Why limits are crucial as telcos fight over 5G spectrum

In recent days I’ve been interested to read in this masthead comments from both Telstra and Optus regarding the upcoming auction of low-band 5G spectrum.

Readers might wonder why this rather arcane issue is attracting such passion from the telcos. What is “spectrum” and why does it matter?

First, “spectrum” refers to the invisible radio frequencies that wireless signals travel over. Those signals are what allow our mobile devices to operate.

Mobile networks use radio frequency spectrum across different ranges. Generally, the lower the frequency, the further a signal can travel.

The Government regularly reallocates blocks of spectrum, particularly to support the huge growth in mobile communications. In 2019 there were 28 million services in operation, compared to 6 million 20 years prior, and mobile networks today carry very large amounts of data—whereas, 20 years ago, they carried almost exclusively voice services.

Another factor driving the allocation of new spectrum to mobile is the introduction of the latest mobile technology, fifth generation or 5G.

In 2018, mid-band 5G spectrum was auctioned. This is the spectrum that mobile network operators are currently using to provide 5G services.

Earlier this year we allocated spectrum in the 26 gigahertz band (also called “millimetre wave”) to five companies (Telstra, Optus, TPG, Dense Air and Pentanet) who paid a total of nearly $648 million for it.

As readers now know, spectrum in the 850/900 megahertz band (also called “low-band”) will be auctioned later this year.

This spectrum was historically used for the first digital mobile phones which operated in Australia, GSM phones, from around 1991. This spectrum is still being used to provide 3G services.

This spectrum will also be suitable for 5G services, which is why it is now being reallocated. Successful bidders for this spectrum will receive a 20-year licence to use the spectrum across Australia. Spectrum is allocated in a competitive auction process managed by Australia’s communications regulator, the Australian Communications and Media Authority (ACMA).

The chief aim is to use this scarce public resource wisely. The amount that bidders pay at auction for the spectrum licences is an indicator of the value they attach to the spectrum.

ACMA gives me advice on the ground rules, such as the total amount of spectrum up for offer (72 megahertz in this case) and the design of the licences to be auctioned. I also get advice from the Australian Competition and Consumer Commission (ACCC) on which auction limits best foster competition.

For the 850/900 MHz auction the ACCC recommended an allocation limit be imposed so that no one bidder could hold more than 40 per cent of low-band spectrum used for mobile services following the auction.

Setting allocation limits is important to heighten competition. It stops one bidder from purchasing all of the spectrum at the expense of other participants. If limits were not set, a bidder with very deep pockets might choose to buy up all the spectrum: this would prevent competitors from obtaining this critical and limited resource.

To promote competition, encourage investment in infrastructure, including in regional Australia, and support ongoing deployment of 4G and 5G technologies for the benefit of consumers, it is important to maximise the opportunity for all mobile operators (both existing and potential new entrants) to acquire the spectrum they need.

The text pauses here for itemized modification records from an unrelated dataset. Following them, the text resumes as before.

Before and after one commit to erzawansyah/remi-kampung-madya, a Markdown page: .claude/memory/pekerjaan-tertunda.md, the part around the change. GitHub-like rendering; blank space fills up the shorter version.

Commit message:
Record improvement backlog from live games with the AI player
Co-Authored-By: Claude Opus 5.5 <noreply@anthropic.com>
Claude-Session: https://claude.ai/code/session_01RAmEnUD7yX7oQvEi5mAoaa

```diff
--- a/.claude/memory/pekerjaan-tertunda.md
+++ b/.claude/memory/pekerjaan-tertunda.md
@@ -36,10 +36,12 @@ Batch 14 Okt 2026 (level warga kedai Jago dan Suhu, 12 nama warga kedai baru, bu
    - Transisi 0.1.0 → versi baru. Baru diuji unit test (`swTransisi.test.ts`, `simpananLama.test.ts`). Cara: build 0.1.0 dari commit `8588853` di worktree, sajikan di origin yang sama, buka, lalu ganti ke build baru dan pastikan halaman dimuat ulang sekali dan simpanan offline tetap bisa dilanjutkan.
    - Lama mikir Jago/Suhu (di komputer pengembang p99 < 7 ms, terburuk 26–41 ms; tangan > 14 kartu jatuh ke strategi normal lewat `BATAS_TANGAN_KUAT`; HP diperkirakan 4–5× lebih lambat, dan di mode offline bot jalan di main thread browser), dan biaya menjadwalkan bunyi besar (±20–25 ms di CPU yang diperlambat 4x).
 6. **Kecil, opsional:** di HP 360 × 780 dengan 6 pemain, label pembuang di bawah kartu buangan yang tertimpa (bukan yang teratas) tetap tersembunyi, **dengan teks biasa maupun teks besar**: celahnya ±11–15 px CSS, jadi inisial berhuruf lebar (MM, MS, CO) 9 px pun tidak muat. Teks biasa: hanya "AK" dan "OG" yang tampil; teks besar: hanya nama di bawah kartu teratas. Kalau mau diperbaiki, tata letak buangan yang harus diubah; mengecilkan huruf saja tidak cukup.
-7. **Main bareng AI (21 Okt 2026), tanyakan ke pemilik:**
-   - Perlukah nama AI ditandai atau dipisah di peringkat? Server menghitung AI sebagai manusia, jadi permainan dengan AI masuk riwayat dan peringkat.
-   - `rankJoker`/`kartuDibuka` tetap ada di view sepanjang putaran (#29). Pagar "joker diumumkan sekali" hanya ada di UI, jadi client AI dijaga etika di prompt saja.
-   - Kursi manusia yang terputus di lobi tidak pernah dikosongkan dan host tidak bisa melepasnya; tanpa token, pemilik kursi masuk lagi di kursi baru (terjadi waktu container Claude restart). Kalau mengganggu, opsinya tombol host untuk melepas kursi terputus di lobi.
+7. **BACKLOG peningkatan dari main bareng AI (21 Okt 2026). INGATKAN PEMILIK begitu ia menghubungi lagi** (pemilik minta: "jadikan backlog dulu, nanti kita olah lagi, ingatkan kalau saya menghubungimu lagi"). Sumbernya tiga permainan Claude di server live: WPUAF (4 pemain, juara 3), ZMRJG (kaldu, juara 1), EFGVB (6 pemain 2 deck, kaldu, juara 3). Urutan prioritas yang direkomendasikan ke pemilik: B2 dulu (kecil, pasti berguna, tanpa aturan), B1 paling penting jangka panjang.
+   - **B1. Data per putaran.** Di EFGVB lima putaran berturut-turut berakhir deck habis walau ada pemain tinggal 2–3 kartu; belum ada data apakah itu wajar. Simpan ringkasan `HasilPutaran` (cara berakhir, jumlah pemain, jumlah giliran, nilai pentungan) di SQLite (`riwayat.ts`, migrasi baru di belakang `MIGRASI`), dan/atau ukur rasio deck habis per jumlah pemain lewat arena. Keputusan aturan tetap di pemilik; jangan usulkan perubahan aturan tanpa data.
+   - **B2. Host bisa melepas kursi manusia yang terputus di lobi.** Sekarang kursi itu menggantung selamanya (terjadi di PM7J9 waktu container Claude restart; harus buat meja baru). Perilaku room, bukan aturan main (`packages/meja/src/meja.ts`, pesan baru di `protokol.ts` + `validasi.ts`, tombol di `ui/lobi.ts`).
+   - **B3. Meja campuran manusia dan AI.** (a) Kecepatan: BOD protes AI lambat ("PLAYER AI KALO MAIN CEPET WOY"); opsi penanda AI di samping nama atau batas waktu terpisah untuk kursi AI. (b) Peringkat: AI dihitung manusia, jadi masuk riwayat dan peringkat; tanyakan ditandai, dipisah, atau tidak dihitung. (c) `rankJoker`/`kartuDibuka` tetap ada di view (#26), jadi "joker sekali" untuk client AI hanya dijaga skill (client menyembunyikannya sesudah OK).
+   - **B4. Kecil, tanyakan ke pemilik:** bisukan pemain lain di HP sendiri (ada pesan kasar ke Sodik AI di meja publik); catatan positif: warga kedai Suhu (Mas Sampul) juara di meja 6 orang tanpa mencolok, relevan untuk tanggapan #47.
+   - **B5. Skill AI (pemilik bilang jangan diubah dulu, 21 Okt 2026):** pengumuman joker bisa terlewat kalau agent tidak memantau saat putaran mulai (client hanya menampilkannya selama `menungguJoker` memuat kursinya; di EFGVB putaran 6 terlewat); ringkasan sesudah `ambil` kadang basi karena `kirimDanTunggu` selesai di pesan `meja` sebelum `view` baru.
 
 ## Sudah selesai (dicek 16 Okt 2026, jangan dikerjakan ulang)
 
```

I will weigh up the issues carefully before making a decision on the limits that will apply in this spectrum auction. In making this decision I need to consider a range of issues, including which limits will best foster competition, including in regional areas, and the effective and efficient allocation of spectrum.

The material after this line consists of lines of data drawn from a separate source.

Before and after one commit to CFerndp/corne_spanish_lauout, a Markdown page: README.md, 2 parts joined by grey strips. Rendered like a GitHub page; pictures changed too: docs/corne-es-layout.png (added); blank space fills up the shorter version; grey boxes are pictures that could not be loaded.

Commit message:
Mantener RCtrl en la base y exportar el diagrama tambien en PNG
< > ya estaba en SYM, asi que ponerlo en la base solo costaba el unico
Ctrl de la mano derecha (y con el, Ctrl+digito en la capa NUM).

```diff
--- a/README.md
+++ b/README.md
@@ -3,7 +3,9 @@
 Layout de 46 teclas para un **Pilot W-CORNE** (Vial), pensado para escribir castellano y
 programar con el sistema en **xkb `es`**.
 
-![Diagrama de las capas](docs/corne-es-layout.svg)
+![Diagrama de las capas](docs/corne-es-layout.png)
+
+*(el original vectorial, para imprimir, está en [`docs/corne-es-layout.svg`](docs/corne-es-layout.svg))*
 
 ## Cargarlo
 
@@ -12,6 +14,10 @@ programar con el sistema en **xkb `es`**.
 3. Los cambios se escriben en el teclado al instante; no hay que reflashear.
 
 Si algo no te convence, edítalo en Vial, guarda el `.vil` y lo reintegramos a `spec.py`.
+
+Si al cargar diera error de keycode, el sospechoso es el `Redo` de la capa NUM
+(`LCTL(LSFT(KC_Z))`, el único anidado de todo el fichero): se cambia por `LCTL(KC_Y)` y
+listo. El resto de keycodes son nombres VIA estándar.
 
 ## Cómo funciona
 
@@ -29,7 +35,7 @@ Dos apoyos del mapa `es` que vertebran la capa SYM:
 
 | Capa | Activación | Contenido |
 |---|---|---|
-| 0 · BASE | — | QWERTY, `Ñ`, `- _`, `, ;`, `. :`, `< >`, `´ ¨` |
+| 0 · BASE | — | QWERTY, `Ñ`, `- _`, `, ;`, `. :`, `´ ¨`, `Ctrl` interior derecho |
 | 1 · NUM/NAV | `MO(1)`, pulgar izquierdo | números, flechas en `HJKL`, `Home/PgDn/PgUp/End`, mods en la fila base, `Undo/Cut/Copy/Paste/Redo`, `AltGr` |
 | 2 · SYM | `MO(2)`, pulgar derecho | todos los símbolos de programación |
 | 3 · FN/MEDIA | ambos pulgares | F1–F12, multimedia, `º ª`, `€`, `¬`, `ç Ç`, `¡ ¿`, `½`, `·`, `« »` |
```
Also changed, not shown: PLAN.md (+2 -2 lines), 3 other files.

I welcome the passion and commitment of the mobile operators, and of course will consider what they say. But ultimately I must make a decision on the merits as I see them, to strike the right balance between supporting an efficient allocation of spectrum and achieving the Government’s communication policy objectives: to make connectivity available, as efficiently and economically as possible, to Australians everywhere.

Paul Fletcher is Minister for Communications, Urban Infrastructure, Cities and the Arts, Australia. The Sydney Morning Herald

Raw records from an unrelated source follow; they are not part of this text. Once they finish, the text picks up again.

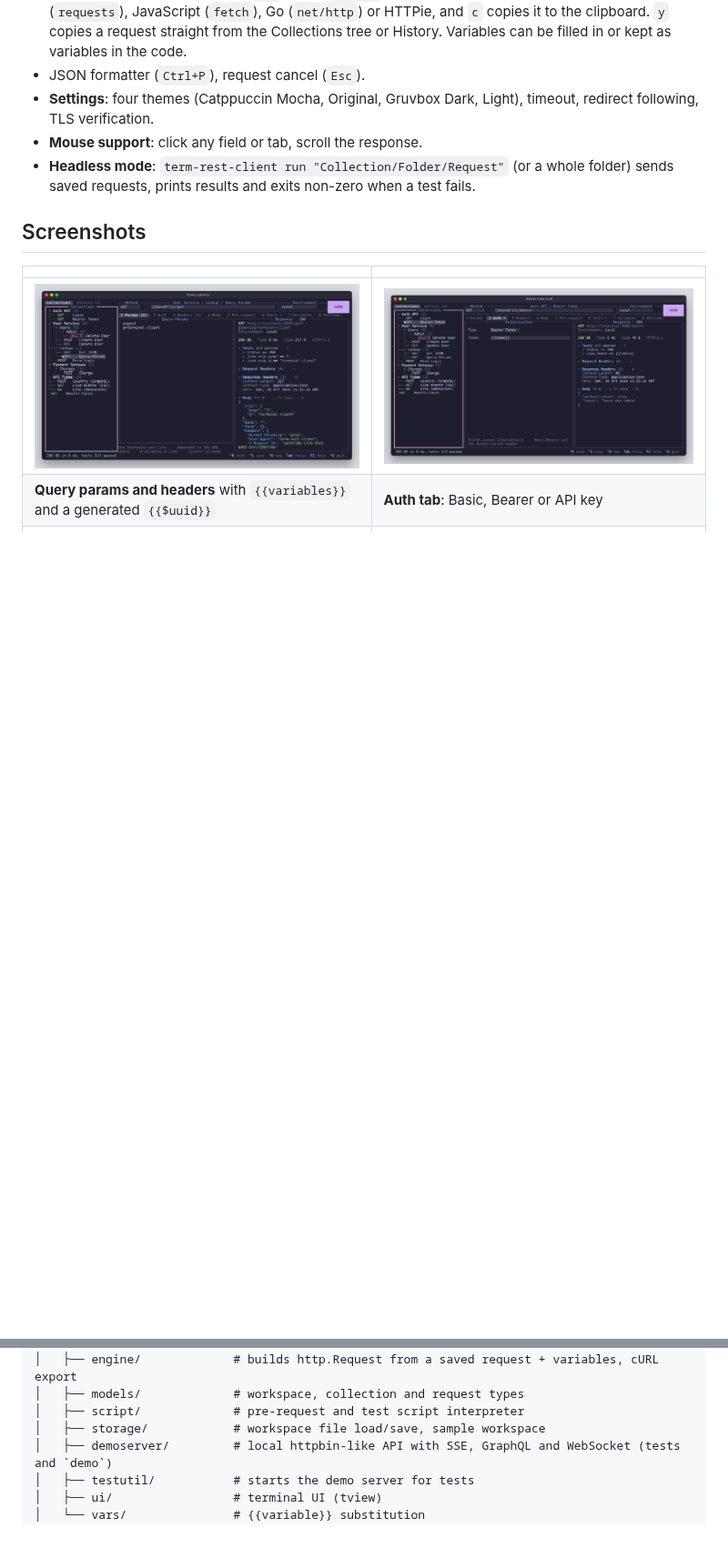
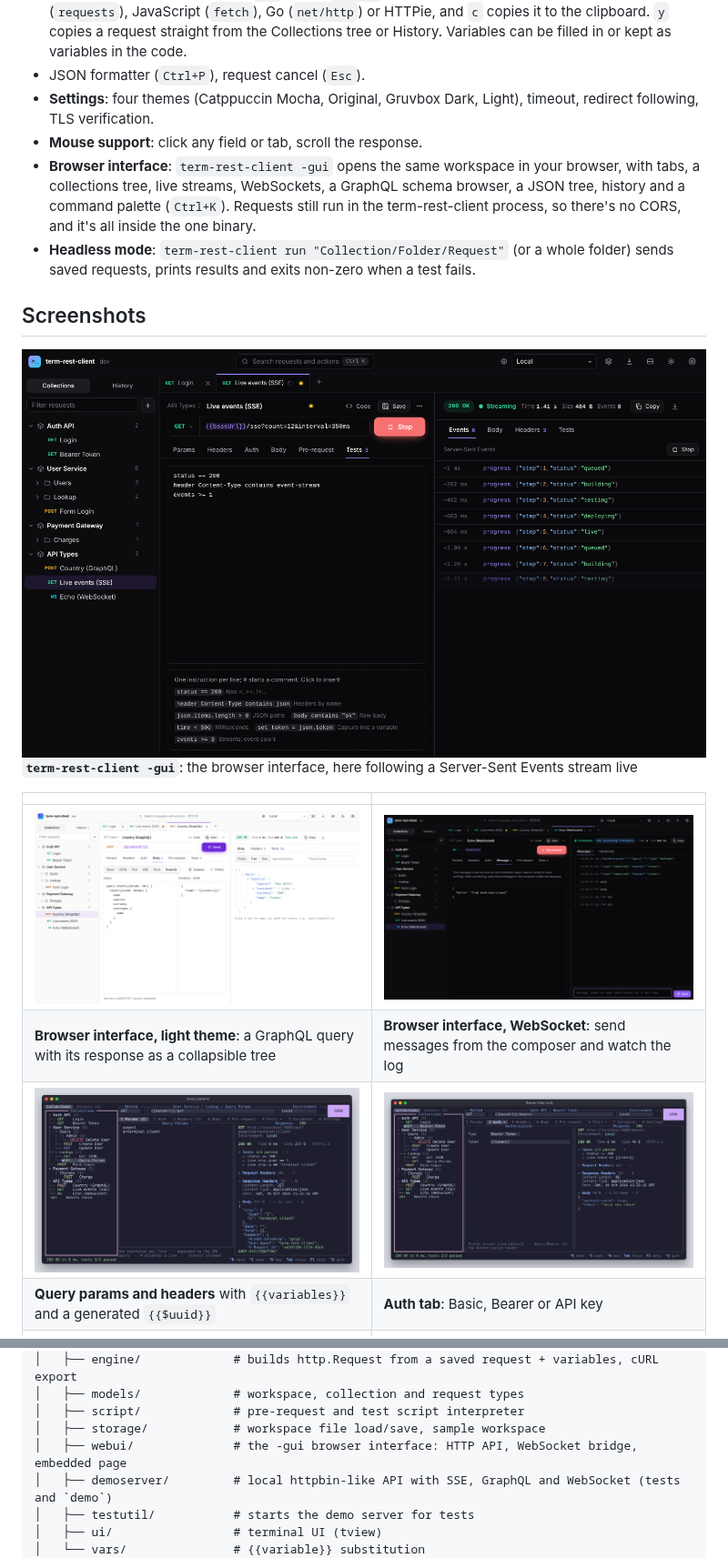
Before and after one commit to AbyAbyss/cli-rest-client, a Markdown page: README.md, 2 parts joined by grey strips. Shown at 91% size. Rendered like a GitHub page; pictures changed too: assets/screenshots/gui-light.png (added), assets/screenshots/gui-websocket.png (added), assets/screenshots/gui.png (added); blank space fills up the shorter version.

```diff
--- a/README.md
+++ b/README.md
@@ -28,12 +28,18 @@ A terminal REST API client written in Go with [tview](https://github.com/rivo/tv
 - JSON formatter (`Ctrl+P`), request cancel (`Esc`).
 - **Settings**: four themes (Catppuccin Mocha, Original, Gruvbox Dark, Light), timeout, redirect following, TLS verification.
 - **Mouse support**: click any field or tab, scroll the response.
+- **Browser interface**: `term-rest-client -gui` opens the same workspace in your browser, with tabs, a collections tree, live streams, WebSockets, a GraphQL schema browser, a JSON tree, history and a command palette (`Ctrl+K`). Requests still run in the term-rest-client process, so there's no CORS, and it's all inside the one binary.
 - **Headless mode**: `term-rest-client run "Collection/Folder/Request"` (or a whole folder) sends saved requests, prints results and exits non-zero when a test fails.
 
 ## Screenshots
 
+![Browser interface streaming Server-Sent Events](assets/screenshots/gui.png)
+**`term-rest-client -gui`**: the browser interface, here following a Server-Sent Events stream live
+
 | | |
 |---|---|
+| ![Browser interface, light theme, GraphQL response as a tree](assets/screenshots/gui-light.png) | ![Browser interface WebSocket log](assets/screenshots/gui-websocket.png) |
+| **Browser interface, light theme**: a GraphQL query with its response as a collapsible tree | **Browser interface, WebSocket**: send messages from the composer and watch the log |
 | ![Query params with variables](assets/screenshots/params.png) | ![Bearer token auth](assets/screenshots/auth.png) |
 | **Query params and headers** with `{{variables}}` and a generated `{{$uuid}}` | **Auth tab**: Basic, Bearer or API key |
 | ![Pre-request script and tests](assets/screenshots/tests.png) | ![Save request dialog](assets/screenshots/save.png) |
@@ -664,6 +709,7 @@ cli-rest-client/
 │   ├── models/             # workspace, collection and request types
 │   ├── script/             # pre-request and test script interpreter
 │   ├── storage/            # workspace file load/save, sample workspace
+│   ├── webui/              # the -gui browser interface: HTTP API, WebSocket bridge, embedded page
 │   ├── demoserver/         # local httpbin-like API with SSE, GraphQL and WebSocket (tests and `demo`)
 │   ├── testutil/           # starts the demo server for tests
 │   ├── ui/                 # terminal UI (tview)
```
Also changed, not shown: other parts of README.md (+39 -0 lines), CHANGELOG.md (+9 -0 lines), 8 other files.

Click to comment

You must be logged in to post a comment Login

Leave a Reply

Copyright © 2024 Communications Today

error: Content is protected !!